Problem statement:
Where a picture occurs in the data, omit it, and copy all remaining data exactly.
^^^^^^^^
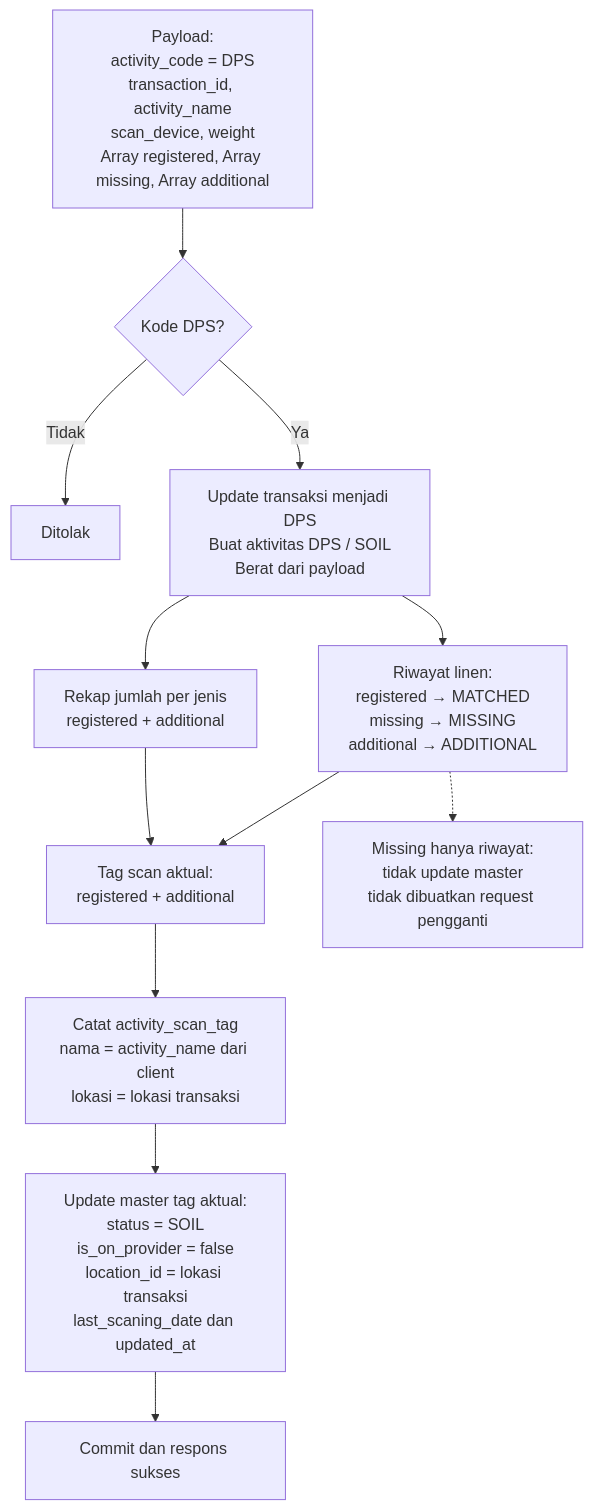
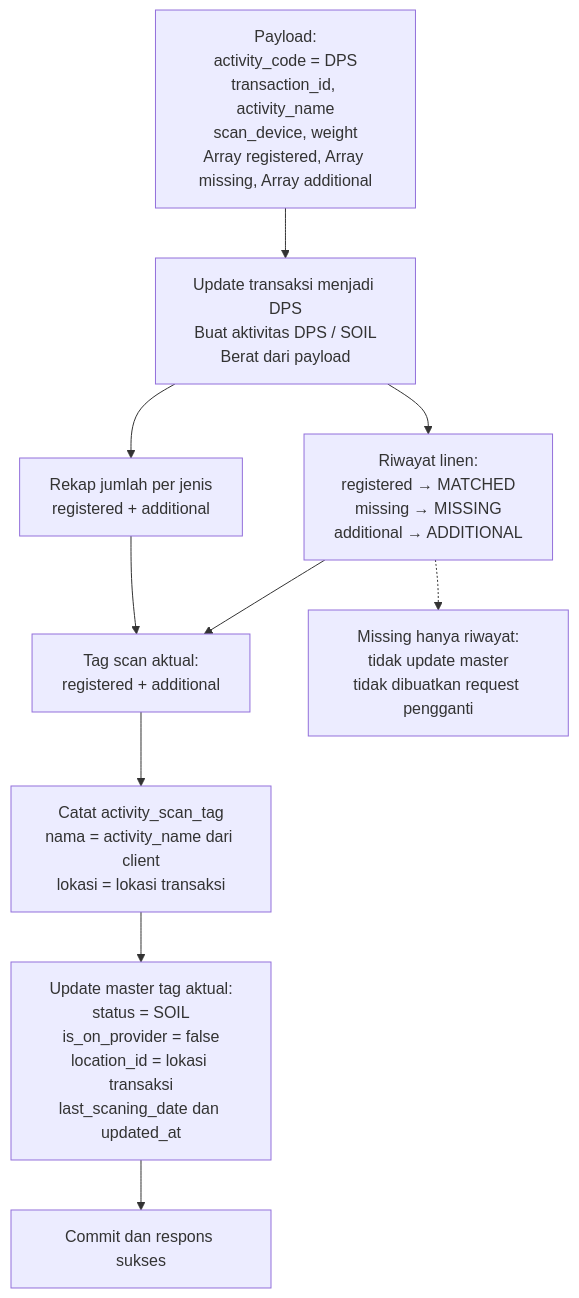
Before and after one commit to bagaskrmn/bac-flow-laundry: the second of 2 diagrams in laundry-activities/driver-pickup-soil.md, drawn with Mermaid. The commit also changed other lines of this file, not shown here.

````diff
--- a/laundry-activities/driver-pickup-soil.md
+++ b/laundry-activities/driver-pickup-soil.md
@@ -31,18 +30,16 @@
 ```mermaid
 flowchart TD
     N_IN["Payload:<br/>activity_code = DPS<br/>transaction_id, activity_name<br/>scan_device, weight<br/>Array registered, Array missing, Array additional"]
-    N_IN --> N_CHECK{"Kode DPS?"}
-    N_CHECK -->|Tidak| N_REJECT["Ditolak"]
-    N_CHECK -->|Ya| N_ACT["Update transaksi menjadi DPS<br/>Buat aktivitas DPS / SOIL<br/>Berat dari payload"]
+    N_IN --> N_ACT["Update transaksi menjadi DPS<br/>Buat aktivitas DPS / SOIL<br/>Berat dari payload"]
 
     N_ACT --> N_QTY["Rekap jumlah per jenis<br/>registered + additional"]
     N_ACT --> N_LOG["Riwayat linen:<br/>registered → MATCHED<br/>missing → MISSING<br/>additional → ADDITIONAL"]
 
     N_QTY --> N_REAL["Tag scan aktual:<br/>registered + additional"]
     N_LOG --> N_REAL
     N_REAL --> N_SCAN["Catat activity_scan_tag<br/>nama = activity_name dari client<br/>lokasi = lokasi transaksi"]
     N_SCAN --> N_MASTER["Update master tag aktual:<br/>status = SOIL<br/>is_on_provider = false<br/>location_id = lokasi transaksi<br/>last_scaning_date dan updated_at"]
     N_MASTER --> N_DONE["Commit dan respons sukses"]
 
     N_LOG -.-> N_MISS["Missing hanya riwayat:<br/>tidak update master<br/>tidak dibuatkan request pengganti"]
 ```
````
^^^^^^^^
Response to this task:
Before and after one commit to bagaskrmn/bac-flow-laundry: the second of 2 diagrams in laundry-activities/driver-pickup-soil.md, drawn with Mermaid. The commit also changed other lines of this file, not shown here.

````diff
--- a/laundry-activities/driver-pickup-soil.md
+++ b/laundry-activities/driver-pickup-soil.md
@@ -31,18 +30,16 @@
 ```mermaid
 flowchart TD
     N_IN["Payload:<br/>activity_code = DPS<br/>transaction_id, activity_name<br/>scan_device, weight<br/>Array registered, Array missing, Array additional"]
-    N_IN --> N_CHECK{"Kode DPS?"}
-    N_CHECK -->|Tidak| N_REJECT["Ditolak"]
-    N_CHECK -->|Ya| N_ACT["Update transaksi menjadi DPS<br/>Buat aktivitas DPS / SOIL<br/>Berat dari payload"]
+    N_IN --> N_ACT["Update transaksi menjadi DPS<br/>Buat aktivitas DPS / SOIL<br/>Berat dari payload"]
 
     N_ACT --> N_QTY["Rekap jumlah per jenis<br/>registered + additional"]
     N_ACT --> N_LOG["Riwayat linen:<br/>registered → MATCHED<br/>missing → MISSING<br/>additional → ADDITIONAL"]
 
     N_QTY --> N_REAL["Tag scan aktual:<br/>registered + additional"]
     N_LOG --> N_REAL
     N_REAL --> N_SCAN["Catat activity_scan_tag<br/>nama = activity_name dari client<br/>lokasi = lokasi transaksi"]
     N_SCAN --> N_MASTER["Update master tag aktual:<br/>status = SOIL<br/>is_on_provider = false<br/>location_id = lokasi transaksi<br/>last_scaning_date dan updated_at"]
     N_MASTER --> N_DONE["Commit dan respons sukses"]
 
     N_LOG -.-> N_MISS["Missing hanya riwayat:<br/>tidak update master<br/>tidak dibuatkan request pengganti"]
 ```
````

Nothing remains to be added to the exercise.